* **Work request**
The lines of the records that include "content" should all be copied.

###

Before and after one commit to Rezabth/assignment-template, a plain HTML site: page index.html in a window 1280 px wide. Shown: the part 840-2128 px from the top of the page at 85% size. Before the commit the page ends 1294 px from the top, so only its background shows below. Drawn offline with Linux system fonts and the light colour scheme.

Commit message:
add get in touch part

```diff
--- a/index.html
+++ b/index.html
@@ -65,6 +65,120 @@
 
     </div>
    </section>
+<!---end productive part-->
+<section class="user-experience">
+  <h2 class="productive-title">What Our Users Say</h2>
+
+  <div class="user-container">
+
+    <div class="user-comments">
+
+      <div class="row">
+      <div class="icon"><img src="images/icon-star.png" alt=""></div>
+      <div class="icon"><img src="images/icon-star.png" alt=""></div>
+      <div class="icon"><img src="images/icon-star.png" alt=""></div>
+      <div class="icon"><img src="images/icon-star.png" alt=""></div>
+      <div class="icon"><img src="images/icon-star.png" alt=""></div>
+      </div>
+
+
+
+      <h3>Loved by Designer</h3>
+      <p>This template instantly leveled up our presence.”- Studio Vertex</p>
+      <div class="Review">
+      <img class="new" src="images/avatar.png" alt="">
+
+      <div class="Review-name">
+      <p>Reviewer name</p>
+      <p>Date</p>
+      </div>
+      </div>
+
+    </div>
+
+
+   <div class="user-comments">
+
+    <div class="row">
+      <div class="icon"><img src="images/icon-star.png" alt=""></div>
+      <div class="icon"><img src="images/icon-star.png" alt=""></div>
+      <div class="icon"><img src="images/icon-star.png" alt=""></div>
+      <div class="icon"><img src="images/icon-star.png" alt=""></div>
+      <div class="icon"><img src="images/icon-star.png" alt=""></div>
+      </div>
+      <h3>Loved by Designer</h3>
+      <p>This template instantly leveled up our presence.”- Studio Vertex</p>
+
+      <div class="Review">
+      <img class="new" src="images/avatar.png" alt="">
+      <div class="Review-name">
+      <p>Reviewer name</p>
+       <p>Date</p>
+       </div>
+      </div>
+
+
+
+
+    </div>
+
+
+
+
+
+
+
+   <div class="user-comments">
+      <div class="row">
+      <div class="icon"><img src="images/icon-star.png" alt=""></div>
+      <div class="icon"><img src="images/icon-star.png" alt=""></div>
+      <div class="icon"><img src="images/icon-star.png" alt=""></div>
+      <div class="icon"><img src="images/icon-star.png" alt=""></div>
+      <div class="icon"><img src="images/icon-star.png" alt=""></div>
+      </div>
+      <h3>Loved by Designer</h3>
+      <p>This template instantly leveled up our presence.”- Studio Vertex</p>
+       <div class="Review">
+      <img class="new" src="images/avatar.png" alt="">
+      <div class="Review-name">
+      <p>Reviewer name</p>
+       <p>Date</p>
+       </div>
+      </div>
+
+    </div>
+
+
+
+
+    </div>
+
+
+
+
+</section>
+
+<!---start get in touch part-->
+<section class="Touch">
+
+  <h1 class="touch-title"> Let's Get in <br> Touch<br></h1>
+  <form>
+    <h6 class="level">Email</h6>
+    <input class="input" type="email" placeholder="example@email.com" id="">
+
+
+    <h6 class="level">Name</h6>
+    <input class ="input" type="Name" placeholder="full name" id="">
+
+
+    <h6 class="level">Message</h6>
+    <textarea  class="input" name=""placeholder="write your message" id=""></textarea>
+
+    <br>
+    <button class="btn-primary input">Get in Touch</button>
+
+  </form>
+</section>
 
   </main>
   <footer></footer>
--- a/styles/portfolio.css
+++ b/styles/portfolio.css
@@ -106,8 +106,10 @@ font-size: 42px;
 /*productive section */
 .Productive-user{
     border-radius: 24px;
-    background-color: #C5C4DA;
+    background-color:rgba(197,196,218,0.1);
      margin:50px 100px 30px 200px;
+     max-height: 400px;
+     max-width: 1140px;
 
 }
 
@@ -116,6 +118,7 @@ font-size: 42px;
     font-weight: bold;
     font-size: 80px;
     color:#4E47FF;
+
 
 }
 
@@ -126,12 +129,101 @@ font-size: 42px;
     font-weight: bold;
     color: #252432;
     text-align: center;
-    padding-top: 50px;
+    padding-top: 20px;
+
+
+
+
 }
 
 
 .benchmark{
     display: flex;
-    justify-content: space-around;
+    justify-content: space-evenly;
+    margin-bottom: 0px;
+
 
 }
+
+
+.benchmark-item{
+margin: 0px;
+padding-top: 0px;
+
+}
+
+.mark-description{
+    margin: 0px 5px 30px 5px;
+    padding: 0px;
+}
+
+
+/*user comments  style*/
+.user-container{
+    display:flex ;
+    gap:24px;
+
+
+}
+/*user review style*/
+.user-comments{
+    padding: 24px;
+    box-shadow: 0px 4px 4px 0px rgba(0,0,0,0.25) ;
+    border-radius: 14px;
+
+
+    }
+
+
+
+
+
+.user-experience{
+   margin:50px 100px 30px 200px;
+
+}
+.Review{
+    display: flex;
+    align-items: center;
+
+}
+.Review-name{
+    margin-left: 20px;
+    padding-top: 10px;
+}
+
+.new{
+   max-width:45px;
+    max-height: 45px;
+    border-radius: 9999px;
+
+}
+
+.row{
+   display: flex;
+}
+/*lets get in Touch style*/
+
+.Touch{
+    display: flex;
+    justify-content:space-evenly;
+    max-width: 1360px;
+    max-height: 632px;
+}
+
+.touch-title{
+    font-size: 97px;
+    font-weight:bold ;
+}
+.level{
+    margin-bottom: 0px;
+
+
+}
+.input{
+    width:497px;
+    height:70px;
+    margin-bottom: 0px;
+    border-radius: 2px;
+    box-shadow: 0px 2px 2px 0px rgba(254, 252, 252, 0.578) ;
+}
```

###

* **Solution to this task**
-    justify-content: space-around;
+    justify-content: space-evenly;
+    justify-content:space-evenly;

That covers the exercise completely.